By “this,” I mean all of it. The good and the bad.
I have become acutely, almost obsessively aware of the concept of memory as I raise my kids. So much of parenting is remembering how we were parented. To be able to recall certain memories now as adults suggests a resonance and permanence, for better or for worse. And what we’ve retained — for whatever reason — becomes a teachable lesson on what type of parenting to duplicate or what to consciously avoid.
In two vastly different ways, my parents have provided object lessons in how memory can profoundly shape your life. My memories of my dad are overwhelmingly positive. His death two years ago has all but assured the frequency and clarity of my fond memories of him. Unfortunately, any recall I have of my abusive mother is even more vivid and unforgiving in its detail. The bad memories have lingered far longer than I would have hoped.
What will our kids remember about their childhoods? What will they remember about us as parents?
Memory can be a reminder that we should keep doing the good things and to take a pause if we seem to be veering toward creating the type of memories that don’t illuminate us in the best light.
There are days I want do-overs because I lost my cool, said the wrong thing, or didn’t do anything. I have moments of frustration where I am positively fraying at the edges. And there is almost immediate regret for how I handled a situation when I consider the staying power of such a moment. But this role of memory isn’t debilitating or about trying to achieve an impossible standard of perfect parenting. Rather, it’s a necessary reminder and warning that I should simply strive to parent in a way that doesn’t leave a memory in want of erasure.
As adults, we are in charge of our own happiness. But as parents to little kids, WE are the memory makers. And the role of memory asks us to approach this job with an almost mathematical calculation of how all the little things add up. The singular and cumulative impact of the things we do to/for our kids, the things we say, the way we made them feel. They will remember it.

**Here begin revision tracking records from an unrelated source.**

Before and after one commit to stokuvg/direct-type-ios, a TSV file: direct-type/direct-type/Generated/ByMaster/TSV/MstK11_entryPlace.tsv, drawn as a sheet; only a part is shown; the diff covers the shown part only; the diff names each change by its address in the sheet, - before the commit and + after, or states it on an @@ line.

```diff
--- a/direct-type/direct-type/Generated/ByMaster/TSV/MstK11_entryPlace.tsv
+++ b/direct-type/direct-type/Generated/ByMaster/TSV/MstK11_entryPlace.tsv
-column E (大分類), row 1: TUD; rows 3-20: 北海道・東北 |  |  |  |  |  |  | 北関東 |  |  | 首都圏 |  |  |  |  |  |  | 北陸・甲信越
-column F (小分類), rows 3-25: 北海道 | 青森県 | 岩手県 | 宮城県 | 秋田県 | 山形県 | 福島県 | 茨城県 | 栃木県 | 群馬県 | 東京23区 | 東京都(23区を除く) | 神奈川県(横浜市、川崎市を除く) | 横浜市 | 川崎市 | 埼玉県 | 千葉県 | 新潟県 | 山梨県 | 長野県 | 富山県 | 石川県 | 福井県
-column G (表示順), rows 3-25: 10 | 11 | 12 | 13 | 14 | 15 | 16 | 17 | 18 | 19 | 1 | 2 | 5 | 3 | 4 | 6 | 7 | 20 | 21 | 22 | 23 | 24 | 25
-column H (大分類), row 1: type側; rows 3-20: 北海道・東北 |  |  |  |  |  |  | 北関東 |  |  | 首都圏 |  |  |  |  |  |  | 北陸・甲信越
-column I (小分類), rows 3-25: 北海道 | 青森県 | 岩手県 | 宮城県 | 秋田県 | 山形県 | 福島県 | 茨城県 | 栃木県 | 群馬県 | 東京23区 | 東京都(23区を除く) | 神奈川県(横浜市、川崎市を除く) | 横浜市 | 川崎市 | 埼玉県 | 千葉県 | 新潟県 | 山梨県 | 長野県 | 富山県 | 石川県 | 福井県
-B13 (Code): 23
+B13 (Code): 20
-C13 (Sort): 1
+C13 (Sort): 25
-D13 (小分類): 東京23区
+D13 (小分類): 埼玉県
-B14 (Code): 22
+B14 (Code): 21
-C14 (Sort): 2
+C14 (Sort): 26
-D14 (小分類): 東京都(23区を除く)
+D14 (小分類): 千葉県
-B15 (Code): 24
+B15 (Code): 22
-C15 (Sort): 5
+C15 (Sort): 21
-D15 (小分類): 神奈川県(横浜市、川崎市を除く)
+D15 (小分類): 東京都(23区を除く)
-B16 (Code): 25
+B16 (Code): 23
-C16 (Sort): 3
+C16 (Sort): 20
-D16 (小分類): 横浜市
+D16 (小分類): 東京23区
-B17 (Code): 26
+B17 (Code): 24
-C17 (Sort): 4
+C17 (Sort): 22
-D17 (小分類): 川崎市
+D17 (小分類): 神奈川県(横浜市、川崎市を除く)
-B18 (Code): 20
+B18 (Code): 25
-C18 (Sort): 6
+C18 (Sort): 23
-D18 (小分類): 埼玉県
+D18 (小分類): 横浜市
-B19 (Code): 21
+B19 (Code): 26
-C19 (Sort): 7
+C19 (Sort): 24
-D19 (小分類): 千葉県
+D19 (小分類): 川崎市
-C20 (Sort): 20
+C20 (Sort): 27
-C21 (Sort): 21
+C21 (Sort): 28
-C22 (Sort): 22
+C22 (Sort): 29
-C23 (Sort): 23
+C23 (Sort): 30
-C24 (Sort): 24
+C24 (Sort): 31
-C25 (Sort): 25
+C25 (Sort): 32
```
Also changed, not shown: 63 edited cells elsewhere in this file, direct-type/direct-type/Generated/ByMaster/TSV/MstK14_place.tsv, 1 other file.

We tend to think of the good memories residing in the big moments such as Christmas mornings and that most monumental of undertakings that is vacationing with kids. And it certainly does. But memory-making is just as deeply infused in the smaller, everyday moments. The promise of impromptu dance parties. The reassurance of your response when they are vulnerable and in need. When your kids get hurt and you present them with multiple choices of a.) a big hug b.) a band-aid c.) a cookie, what will endure in their memory is the fond recall of knowing that mom’s answer to their pain points was always d.) all of the above.
Or maybe it’s during Act III of Bedtime when your kids are performing their latest dramatization of masterful stalling tactics. Every once in a while, it could compel you to stick around longer. Because your kids will remember the extra minutes you devoted to one more book, how you let them breathe in the smell of your shampoo, and that last ounce of patience when they are at their most inquisitive by posing such pressing questions like, “What do badgers eat?”
We hope our kids will remember how we protectively offered the crook of our arm as a reliable place to burrow in fear. We want them to have the memory of how we offered our terribly off-key singing for an easy laugh, and the grace of forgiveness we showed anytime permanent marker was involved. This crafting of memory, the ways in which we actively shape how we want our kids to remember us, is what sustains them in adulthood.
So for me, the notion of memory compels me to sit up a bit straighter in parenting my kids. To weigh my words carefully. To be mindful of how I engage with them. To give them an extra minute or a little more understanding.
They are watching, taking it in, and they will remember.